The data, taken from a report from the Center for Intersectionality and Social Policy Studies, shows that black boys still face the highest rates of school discipline. But the report argues that "these data reveal that in some cases, race may be a more significant factor for females than it is for males." And a racial disparity persists, federal investigations have found, even when black and white students engage in identical behavior.
The disparity, the research suggests, is a result of zero-tolerance policies that many US schools — particularly those in minority, poor neighborhoods — took on as lawmakers pushed tough-on-crime policies. This shift created what critics call a "school-to-prison pipeline" that effectively pushes students out of schools and into the criminal justice system.
The pipeline was in clear view in the Spring Valley High School video: The student allegedly disrupted the class.

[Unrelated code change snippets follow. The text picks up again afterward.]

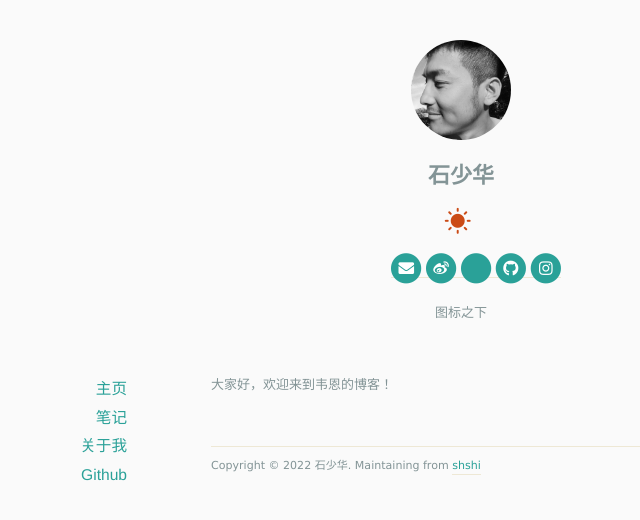
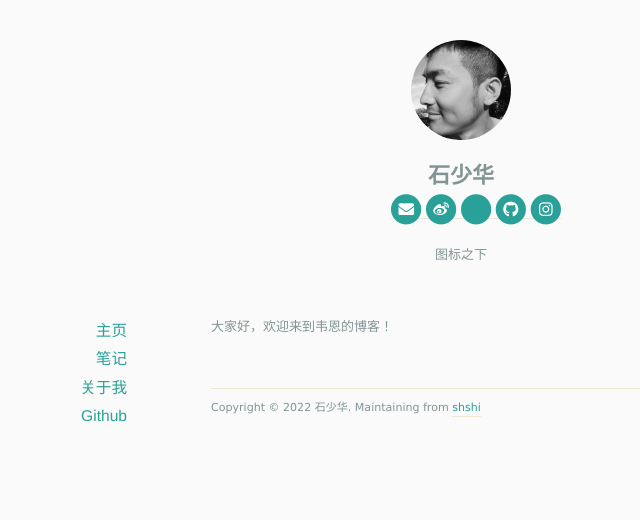
Before and after one commit to shshi/shishaohua.github.io, a Jekyll site: the page built from docs/index.html, in a window 1280 px wide. Shown: the top 520 px of the page, without its empty margins (179-819 px from the left). Built offline with Jekyll 4.4.1, drawn with Linux system fonts in a browser that asks for light colours; nearby versions of some CDN libraries; the list of posts is cut into pages by our own code.

Commit message:
Update default.html

```diff
--- a/docs/_layouts/default.html
+++ b/docs/_layouts/default.html
@@ -34,7 +34,7 @@
   </div>
 
     <div class="my_name">{{ site.author.name }}</div>
-    <h1><a href="/"><i class="icon-sun"></i></a></h1>
+    <!-- <h1><a href="/"><i class="icon-sun"></i></a></h1> -->
 
     <div class="social-layer">
       <div class="social-icons">
```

The teacher and administrators reportedly tried to get her to leave the class. When that failed, they called in the police. Even if the situation hadn't ended in a brutal assault, the outcome would still have been incredibly harsh for the girl: She would have likely been arrested, charged for disrupting the school, and pushed toward the juvenile justice system.
What's worse, the harsh discipline seems to be more common in predominantly black schools. One study published in Sociology of Education analyzed a data set of more than 60,000 schools in more than 6,000 districts. It found schools with relatively larger minority and poor populations are more likely to implement criminalized disciplinary policies — such as suspensions, expulsions, police referrals, and arrests — and less likely to medicalize students by, for instance, connecting them to psychological or behavioral care.
Or, as study author David Ramey told the Daily Beast's Abby Haglage, "White kids tend to get viewed as having ADHD, or having some sort of behavioral problem. Black kids are viewed as being unruly and unwilling to learn."